··· Material provided ···

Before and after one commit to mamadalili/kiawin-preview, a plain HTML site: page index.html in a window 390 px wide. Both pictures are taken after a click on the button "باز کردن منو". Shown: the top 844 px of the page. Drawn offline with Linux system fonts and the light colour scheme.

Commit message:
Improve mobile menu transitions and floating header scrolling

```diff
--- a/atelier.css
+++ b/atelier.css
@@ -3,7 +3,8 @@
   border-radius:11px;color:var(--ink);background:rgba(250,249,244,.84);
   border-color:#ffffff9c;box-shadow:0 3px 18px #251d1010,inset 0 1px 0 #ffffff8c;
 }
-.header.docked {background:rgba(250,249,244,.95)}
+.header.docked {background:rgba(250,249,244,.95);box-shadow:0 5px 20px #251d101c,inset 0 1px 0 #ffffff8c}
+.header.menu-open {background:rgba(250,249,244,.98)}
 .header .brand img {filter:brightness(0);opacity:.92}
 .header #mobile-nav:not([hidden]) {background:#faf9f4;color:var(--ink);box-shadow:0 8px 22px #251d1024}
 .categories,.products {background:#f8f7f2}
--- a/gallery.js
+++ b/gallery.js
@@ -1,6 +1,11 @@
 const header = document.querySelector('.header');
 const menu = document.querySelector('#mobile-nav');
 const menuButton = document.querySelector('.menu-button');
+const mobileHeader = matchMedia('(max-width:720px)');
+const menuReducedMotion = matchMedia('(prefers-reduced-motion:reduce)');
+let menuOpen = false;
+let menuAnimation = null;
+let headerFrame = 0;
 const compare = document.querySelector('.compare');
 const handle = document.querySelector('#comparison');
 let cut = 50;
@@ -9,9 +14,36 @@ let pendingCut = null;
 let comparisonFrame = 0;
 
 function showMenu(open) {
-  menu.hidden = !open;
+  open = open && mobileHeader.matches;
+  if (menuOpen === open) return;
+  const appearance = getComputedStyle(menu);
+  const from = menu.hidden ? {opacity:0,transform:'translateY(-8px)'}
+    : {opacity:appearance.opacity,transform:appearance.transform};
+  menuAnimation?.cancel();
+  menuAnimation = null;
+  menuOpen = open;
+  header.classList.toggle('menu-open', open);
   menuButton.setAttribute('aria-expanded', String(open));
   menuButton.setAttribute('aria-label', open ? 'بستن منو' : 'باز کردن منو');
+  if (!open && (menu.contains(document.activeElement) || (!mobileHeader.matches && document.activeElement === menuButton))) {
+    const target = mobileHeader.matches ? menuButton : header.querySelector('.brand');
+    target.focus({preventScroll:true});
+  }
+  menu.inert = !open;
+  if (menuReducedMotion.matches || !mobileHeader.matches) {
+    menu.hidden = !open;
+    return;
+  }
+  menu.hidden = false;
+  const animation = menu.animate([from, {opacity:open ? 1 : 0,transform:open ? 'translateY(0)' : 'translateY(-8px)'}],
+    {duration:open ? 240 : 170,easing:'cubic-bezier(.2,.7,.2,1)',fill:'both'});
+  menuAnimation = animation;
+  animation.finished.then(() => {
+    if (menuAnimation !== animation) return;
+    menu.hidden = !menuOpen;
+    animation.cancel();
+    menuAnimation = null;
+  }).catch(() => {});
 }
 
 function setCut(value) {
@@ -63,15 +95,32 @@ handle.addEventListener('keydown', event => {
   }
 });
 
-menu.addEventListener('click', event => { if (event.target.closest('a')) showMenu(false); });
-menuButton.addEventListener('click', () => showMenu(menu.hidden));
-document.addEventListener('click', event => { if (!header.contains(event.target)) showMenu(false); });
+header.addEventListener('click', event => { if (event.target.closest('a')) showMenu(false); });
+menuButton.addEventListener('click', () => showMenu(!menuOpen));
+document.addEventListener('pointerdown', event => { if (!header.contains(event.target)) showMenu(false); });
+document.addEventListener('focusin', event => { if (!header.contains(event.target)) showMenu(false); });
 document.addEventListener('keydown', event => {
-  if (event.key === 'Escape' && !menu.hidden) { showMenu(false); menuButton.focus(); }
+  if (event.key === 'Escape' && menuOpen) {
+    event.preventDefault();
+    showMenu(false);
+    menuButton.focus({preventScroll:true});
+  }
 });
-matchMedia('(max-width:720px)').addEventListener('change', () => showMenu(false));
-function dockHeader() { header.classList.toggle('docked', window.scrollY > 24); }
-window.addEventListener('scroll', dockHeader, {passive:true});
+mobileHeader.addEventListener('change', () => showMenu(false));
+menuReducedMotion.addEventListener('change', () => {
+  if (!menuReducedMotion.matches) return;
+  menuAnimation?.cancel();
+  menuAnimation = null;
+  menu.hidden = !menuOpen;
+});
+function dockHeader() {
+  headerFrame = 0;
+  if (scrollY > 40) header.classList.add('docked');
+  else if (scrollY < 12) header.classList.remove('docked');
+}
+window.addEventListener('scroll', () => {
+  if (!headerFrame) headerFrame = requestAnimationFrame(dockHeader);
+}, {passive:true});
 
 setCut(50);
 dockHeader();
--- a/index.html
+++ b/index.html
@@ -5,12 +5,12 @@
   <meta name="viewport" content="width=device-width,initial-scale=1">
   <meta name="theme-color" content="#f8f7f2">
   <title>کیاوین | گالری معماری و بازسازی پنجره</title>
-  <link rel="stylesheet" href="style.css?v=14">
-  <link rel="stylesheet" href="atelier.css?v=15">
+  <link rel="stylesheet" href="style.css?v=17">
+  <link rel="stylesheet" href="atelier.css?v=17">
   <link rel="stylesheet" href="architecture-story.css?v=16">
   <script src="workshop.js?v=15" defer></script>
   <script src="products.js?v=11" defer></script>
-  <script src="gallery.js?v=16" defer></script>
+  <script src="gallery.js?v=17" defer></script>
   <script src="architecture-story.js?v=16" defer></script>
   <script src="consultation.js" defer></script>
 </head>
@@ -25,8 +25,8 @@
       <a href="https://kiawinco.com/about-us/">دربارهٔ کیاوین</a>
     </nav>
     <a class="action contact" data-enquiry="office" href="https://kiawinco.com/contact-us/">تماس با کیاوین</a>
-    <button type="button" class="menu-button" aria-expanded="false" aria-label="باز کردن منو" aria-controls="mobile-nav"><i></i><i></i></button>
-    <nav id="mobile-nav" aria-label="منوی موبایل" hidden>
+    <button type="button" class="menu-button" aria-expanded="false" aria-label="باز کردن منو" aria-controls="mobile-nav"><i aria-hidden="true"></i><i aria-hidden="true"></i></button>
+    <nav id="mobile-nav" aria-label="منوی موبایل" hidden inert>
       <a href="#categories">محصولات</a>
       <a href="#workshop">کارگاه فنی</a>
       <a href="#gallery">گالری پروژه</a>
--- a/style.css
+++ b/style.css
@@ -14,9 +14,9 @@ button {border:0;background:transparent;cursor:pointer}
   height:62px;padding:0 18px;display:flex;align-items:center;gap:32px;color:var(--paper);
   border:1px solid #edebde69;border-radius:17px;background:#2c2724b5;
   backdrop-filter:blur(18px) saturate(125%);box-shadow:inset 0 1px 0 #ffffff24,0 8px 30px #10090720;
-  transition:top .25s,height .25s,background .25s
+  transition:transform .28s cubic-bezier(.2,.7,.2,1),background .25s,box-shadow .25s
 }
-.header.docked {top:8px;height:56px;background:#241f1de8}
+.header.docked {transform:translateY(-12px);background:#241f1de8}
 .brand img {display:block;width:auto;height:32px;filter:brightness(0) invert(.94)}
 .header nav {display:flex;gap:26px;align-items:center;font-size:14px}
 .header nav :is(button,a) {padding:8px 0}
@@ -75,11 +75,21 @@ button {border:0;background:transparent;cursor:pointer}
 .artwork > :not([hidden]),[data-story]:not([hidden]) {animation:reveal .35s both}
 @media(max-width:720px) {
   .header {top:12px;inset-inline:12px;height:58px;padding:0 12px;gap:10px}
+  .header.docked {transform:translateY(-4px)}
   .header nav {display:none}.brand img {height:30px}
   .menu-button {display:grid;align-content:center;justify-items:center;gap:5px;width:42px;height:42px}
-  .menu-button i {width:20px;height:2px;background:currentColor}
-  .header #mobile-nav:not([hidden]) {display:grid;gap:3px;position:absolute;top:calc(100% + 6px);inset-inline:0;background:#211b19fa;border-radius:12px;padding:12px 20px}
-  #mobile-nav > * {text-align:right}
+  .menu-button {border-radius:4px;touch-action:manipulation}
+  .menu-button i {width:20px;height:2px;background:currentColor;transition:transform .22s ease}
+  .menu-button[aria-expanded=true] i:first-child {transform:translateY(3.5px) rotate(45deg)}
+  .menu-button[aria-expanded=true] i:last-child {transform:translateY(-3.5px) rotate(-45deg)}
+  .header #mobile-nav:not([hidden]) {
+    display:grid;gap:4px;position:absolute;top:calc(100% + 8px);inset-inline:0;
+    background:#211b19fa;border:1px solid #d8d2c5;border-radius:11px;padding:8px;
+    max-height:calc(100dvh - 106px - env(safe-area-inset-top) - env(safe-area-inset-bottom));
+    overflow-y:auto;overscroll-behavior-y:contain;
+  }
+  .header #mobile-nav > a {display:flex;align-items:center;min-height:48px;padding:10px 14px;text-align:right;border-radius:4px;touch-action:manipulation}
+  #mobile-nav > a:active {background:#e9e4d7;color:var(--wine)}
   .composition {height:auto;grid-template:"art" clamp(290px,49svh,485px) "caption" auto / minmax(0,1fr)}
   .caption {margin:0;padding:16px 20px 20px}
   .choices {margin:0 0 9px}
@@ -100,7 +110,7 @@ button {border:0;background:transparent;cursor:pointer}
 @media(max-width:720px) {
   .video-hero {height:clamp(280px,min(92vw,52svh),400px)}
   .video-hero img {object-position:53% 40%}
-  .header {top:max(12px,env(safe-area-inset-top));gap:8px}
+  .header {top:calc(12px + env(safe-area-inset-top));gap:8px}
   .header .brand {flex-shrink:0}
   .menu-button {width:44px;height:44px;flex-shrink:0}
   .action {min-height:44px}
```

···

**Aim of the task**
Copy whichever lines of the records above contain the word "null".

**Answer to this exercise**
+let menuAnimation = null;
@@ -9,9 +14,36 @@ let pendingCut = null;
+  menuAnimation = null;
+    menuAnimation = null;
+  menuAnimation = null;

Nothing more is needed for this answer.